Home prices in the Southern Nevada region ticked up slightly in May, but sales are still substantially down from 2022’s historic year coming out of the pandemic.
Las Vegas Realtors reported 3,000 existing homes, condos and townhomes sold this past month, which is a 20.3 percent drop in home sales compared with May of last year and a 19.6 percent drop for condos and townhomes respectively.
The total value of real estate sales in Southern Nevada also dropped. According to MLS data, the total value of homes sold in May was down 22.2 percent this year compared with May 2022, while the total value for condos and townhomes was down 24.1 percent.
LVR President Lee Barrett said it appears the bottom of the market has passed and there may be a “bouncing back” period upcoming, as home prices did tick up slightly again, with relatively similar stats compared with April of this year indicating a trend.
The median price for an existing single-family home sold in May of this year was $442,120, up 2.8 percent from April. But that was still down 8.3 percent from the record home price of $482,000 that was set in May of last year.
“Prices have now increased for a couple of months in a row heading into what is usually our strongest selling season,” Barrett said. He added that the sales pace in May equated to less than a two-month supply of properties available on the market and that last year at this time, Southern Nevada was facing even tighter inventory with about a one-month supply.
LVR also noted in its monthly report that home sales are on pace to come in lower than they were in 2022 when 35,584 total sales were reported. This followed a record year in 2021, when 50,010 sales of homes, townhomes and condos were reported.
That was the first time the LVR had ever reported more than 50,000 home sales in a year, topping the previous record set back in 2011 by close to 2,000 homes.
The investor boom in metro Las Vegas also seems to be over as sales plunged a dramatic 60 percent in the first quarter compared with a year earlier, according to a report from Redfin, an online real estate brokerage. That was well above the 48.6 percent national average for metro areas.
MLS data also showed that 21.9 percent of all property sales in Southern Nevada were made with cash this past month, which is down from 33.6 percent one year ago.
This is also substantially below the historical record peak for the month of May, back in 2013 when 59.5 percent of all homes were purchased with cash.
The U.S. housing market has been on a roller-coaster ride since the start of the pandemic, which saw a buyer’s boom fueled by cheap money in 2021 that subsequently sent prices to record highs.
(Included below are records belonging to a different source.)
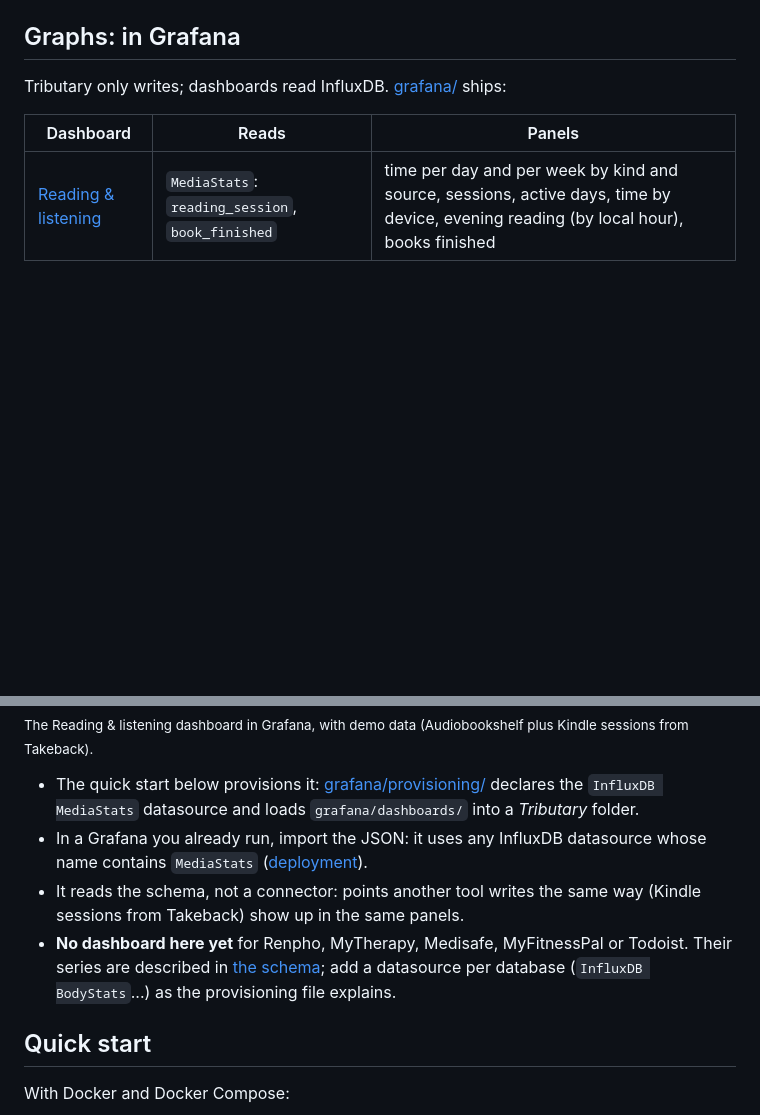
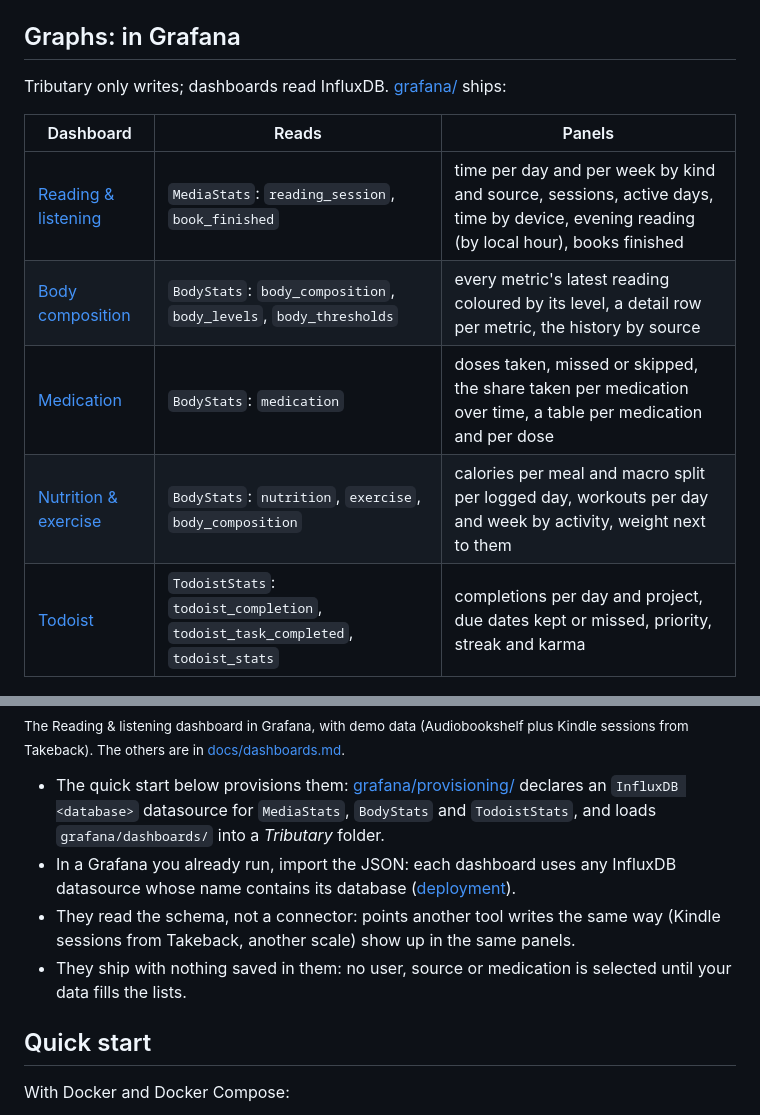
Before and after one commit to vchatela-org/tributary, a Markdown page: README.md, 2 parts joined by grey strips. Rendered like a GitHub page; blank space fills up the shorter version.

Commit message:
feat(grafana): body composition, medication, nutrition & exercise and Todoist dashboards (#25)
Co-authored-by: Claude Opus 5.5 <noreply@anthropic.com>

```diff
--- a/README.md
+++ b/README.md
@@ -73,6 +73,10 @@ Tributary only writes; dashboards read InfluxDB. [grafana/](grafana/) ships:
 | Dashboard | Reads | Panels |
 |---|---|---|
 | [Reading & listening](grafana/dashboards/reading-listening.json) | `MediaStats`: `reading_session`, `book_finished` | time per day and per week by kind and source, sessions, active days, time by device, evening reading (by local hour), books finished |
+| [Body composition](grafana/dashboards/body-composition.json) | `BodyStats`: `body_composition`, `body_levels`, `body_thresholds` | every metric's latest reading coloured by its level, a detail row per metric, the history by source |
+| [Medication](grafana/dashboards/medication.json) | `BodyStats`: `medication` | doses taken, missed or skipped, the share taken per medication over time, a table per medication and per dose |
+| [Nutrition & exercise](grafana/dashboards/nutrition-exercise.json) | `BodyStats`: `nutrition`, `exercise`, `body_composition` | calories per meal and macro split per logged day, workouts per day and week by activity, weight next to them |
+| [Todoist](grafana/dashboards/todoist.json) | `TodoistStats`: `todoist_completion`, `todoist_task_completed`, `todoist_stats` | completions per day and project, due dates kept or missed, priority, streak and karma |
 
 <picture>
   <source media="(prefers-color-scheme: dark)" srcset="docs/screenshots/grafana-reading-dark.png">
@@ -80,19 +84,19 @@ Tributary only writes; dashboards read InfluxDB. [grafana/](grafana/) ships:
 </picture>
 
 <sub>The Reading & listening dashboard in Grafana, with demo data (Audiobookshelf
-plus Kindle sessions from Takeback).</sub>
+plus Kindle sessions from Takeback). The others are in
+[docs/dashboards.md](docs/dashboards.md).</sub>
 
-- The quick start below provisions it: [grafana/provisioning/](grafana/provisioning/)
-  declares the `InfluxDB MediaStats` datasource and loads `grafana/dashboards/`
-  into a *Tributary* folder.
-- In a Grafana you already run, import the JSON: it uses any InfluxDB
-  datasource whose name contains `MediaStats` ([deployment](docs/deployment.md#docker-compose)).
-- It reads the schema, not a connector: points another tool writes the same
-  way (Kindle sessions from Takeback) show up in the same panels.
-- **No dashboard here yet** for Renpho, MyTherapy, Medisafe, MyFitnessPal or
-  Todoist. Their series are described in [the schema](docs/schema.md); add a
-  datasource per database (`InfluxDB BodyStats`...) as the provisioning file
-  explains.
+- The quick start below provisions them: [grafana/provisioning/](grafana/provisioning/)
+  declares an `InfluxDB <database>` datasource for `MediaStats`, `BodyStats`
+  and `TodoistStats`, and loads `grafana/dashboards/` into a *Tributary* folder.
+- In a Grafana you already run, import the JSON: each dashboard uses any
+  InfluxDB datasource whose name contains its database ([deployment](docs/deployment.md#docker-compose)).
+- They read the schema, not a connector: points another tool writes the same
+  way (Kindle sessions from Takeback, another scale) show up in the same
+  panels.
+- They ship with nothing saved in them: no user, source or medication is
+  selected until your data fills the lists.
 
 ## Quick start
 
```
Also changed, not shown: docs/dashboards.md (added, +63 -0 lines), docs/screenshots/grafana-body-composition-light.png (added), docs/screenshots/grafana-medication-light.png (added), docs/screenshots/grafana-nutrition-exercise-light.png (added), docs/screenshots/grafana-todoist-light.png (added), 6 other files.
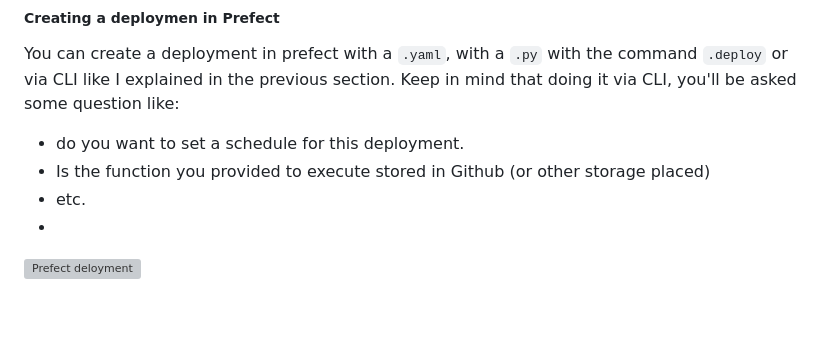
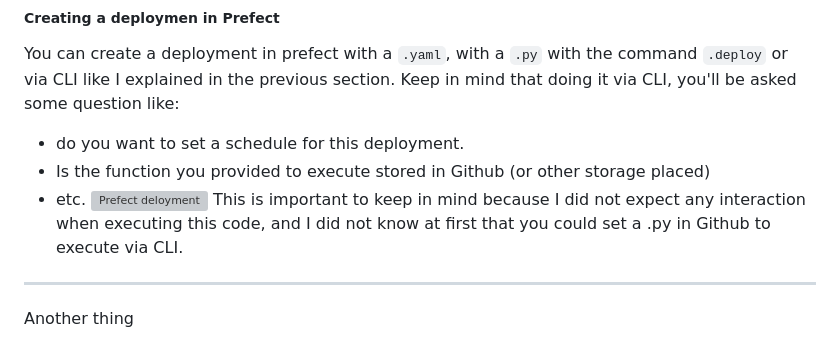
Before and after one commit to JCOQUE/TFG-ingenieria, a Markdown page: README.md, the part around the change. Drawn GitHub-style; blank space fills up the shorter version; grey boxes are pictures that could not be loaded.

```diff
--- a/README.md
+++ b/README.md
@@ -122,5 +122,7 @@ You can create a deployment in prefect with a `.yaml`, with a `.py` with the com
 - do you want to set a schedule for this deployment.
 - Is the function you provided to execute stored in Github (or other storage placed)
 - etc.
--
 ![Prefect deloyment](Desarrollo/img/prefect_deployment.png)
+This is important to keep in mind because I did not expect any interaction when executing this code, and I did not know at first that you could set a .py in Github to execute via CLI.
+---
+Another thing
```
Then Southern Nevada’s housing market came crashing down to earth in the second half of last year after rising interest rates led to a sharp jump in mortgage rates. This in turn forced buyers to pull back, sellers to slash prices and inventory jumped.
Nationally, Redfin reported that pending home sales dropped 17 percent from a year earlier for the four weeks ending May 28, also noting that homebuying demand dipped over May “due to elevated mortgage rates and a scarcity of homes for sale.”
Contact Patrick Blennerhassett at firstname.lastname@example.org or 702-348-3967.